I attended the Foundations of Software Engineering conference in Seattle a week or so back. The conference covers a wide range of research topics, and this year they’ve moved to having three streams in parallel much of the time. Three presentations really stood out.
First was a keynote by Margaret Burnett. She has identified serious problems with the way we design UIs that are relevant not just to gender but to all the ways different people have of learning software. I thought it interesting but irrelevant to me, until I suddenly realised she had explained a row involving my sister the week before! It is an important finding for all of us. Margaret’s team have developed a way to identify the issues for anyone to use: Gendermag.
Second was a fascinating approach for analysing the security of communications protocols. Eunsuk Kang at MIT has developed Poirot, a system to translate web protocols at various levels of abstraction into algebra, and then to analyse them for security defects. They used this to explore the well-known service IFTTT, and found four security defects (now fixed). Impressive!
Lastly was a bit of a laugh in the Visions and Reflections track. Titus Barik suggested using dystopias as a way to encourage thinking about imperfect outcomes for our software. It makes sense, so why not?
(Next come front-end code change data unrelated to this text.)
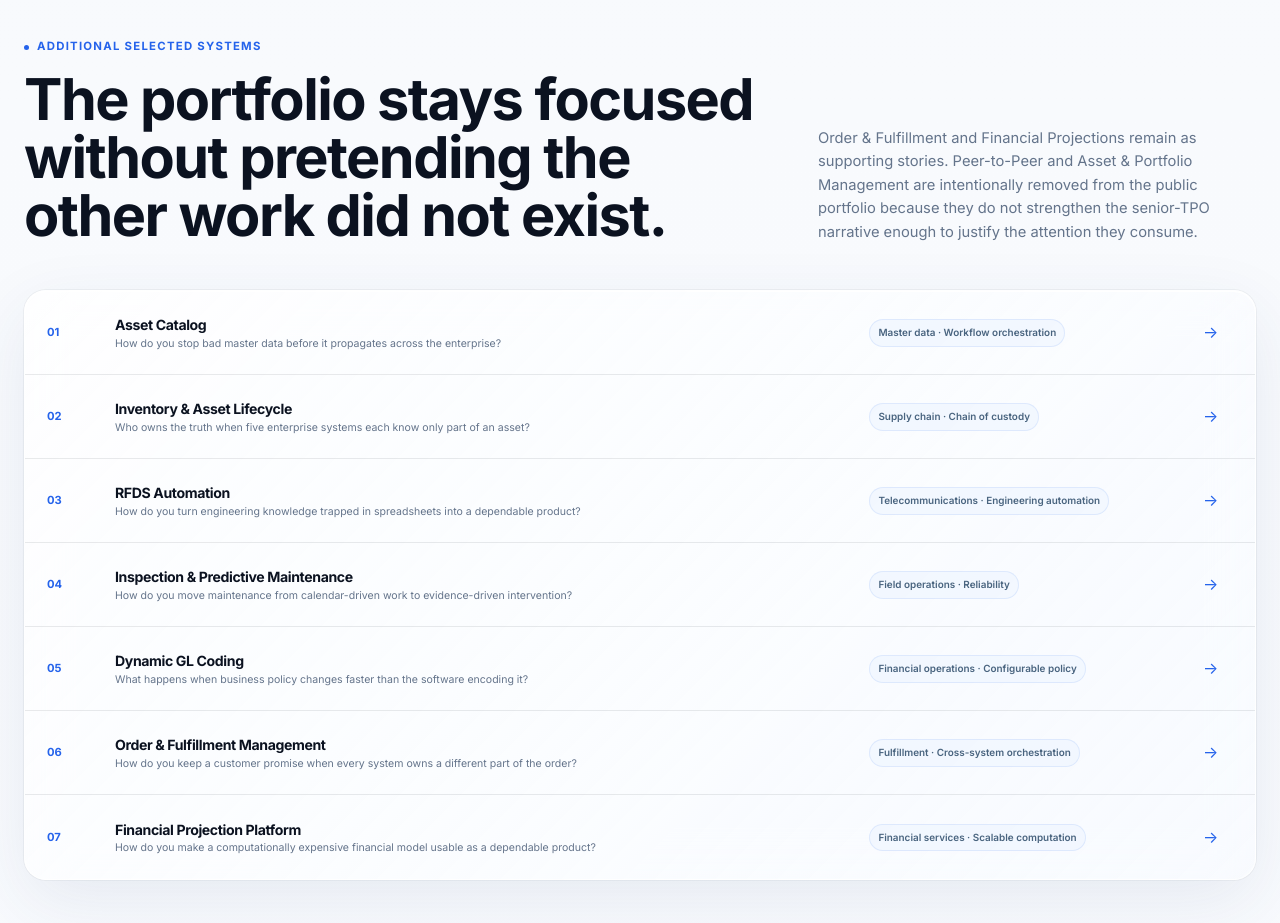
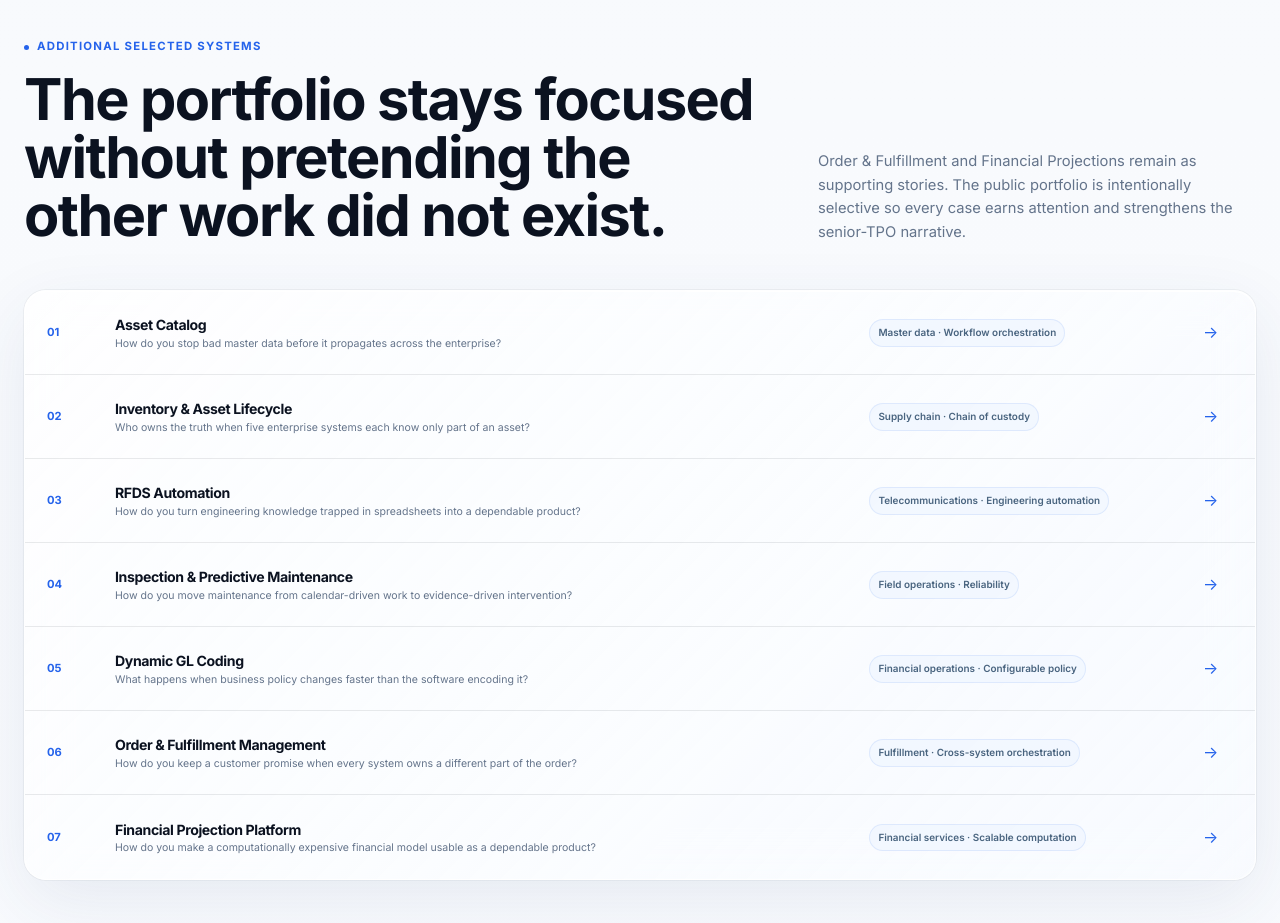
Before and after one commit to pvnskj/Test12, an Astro site: page / in a window 1280 px wide. Shown: the part 6960-7883 px from the top of the page. Built offline with nearby package versions, Linux system fonts and the light colour scheme; Astro itself is replaced by a stand-in of ours.

Commit message:
Fix portfolio browser and accessibility checks

```diff
--- a/src/pages/index.astro
+++ b/src/pages/index.astro
@@ -226,9 +226,9 @@ const approaches = [
     <div class="section-heading" data-reveal>
       <div><p class="eyebrow">Additional selected systems</p><h2>The portfolio stays focused without pretending the other work did not exist.</h2></div>
       <p>
-        Order & Fulfillment and Financial Projections remain as supporting stories. Peer-to-Peer and
-        Asset & Portfolio Management are intentionally removed from the public portfolio because they
-        do not strengthen the senior-TPO narrative enough to justify the attention they consume.
+        Order & Fulfillment and Financial Projections remain as supporting stories. The public
+        portfolio is intentionally selective so every case earns attention and strengthens the
+        senior-TPO narrative.
       </p>
     </div>
 
--- a/src/pages/work/[slug].astro
+++ b/src/pages/work/[slug].astro
@@ -125,10 +125,10 @@ const nextProject = projects[(projects.findIndex((item) => item.slug === project
         <p>
           This is intentionally an explanatory infographic rather than a low-level architecture
           specification. It shows the product states and handoffs that mattered to the decision-making
-          without asking a reader to reverse-engineer a whitepaper.
+          without asking a reader to reverse-engineer a long source document.
         </p>
 
-        <div class="v3-flow glass-card" role="group" aria-label={`${project.title} product flow`}>
+        <div class="v3-flow glass-card" role="group" tabindex="0" aria-label={`${project.title} product flow`}>
           {project.flow.map((step, index) => (
             <>
               <div class="v3-flow-node">
```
So there's some fun stuff available from academia for developers - worth keeping an eye out.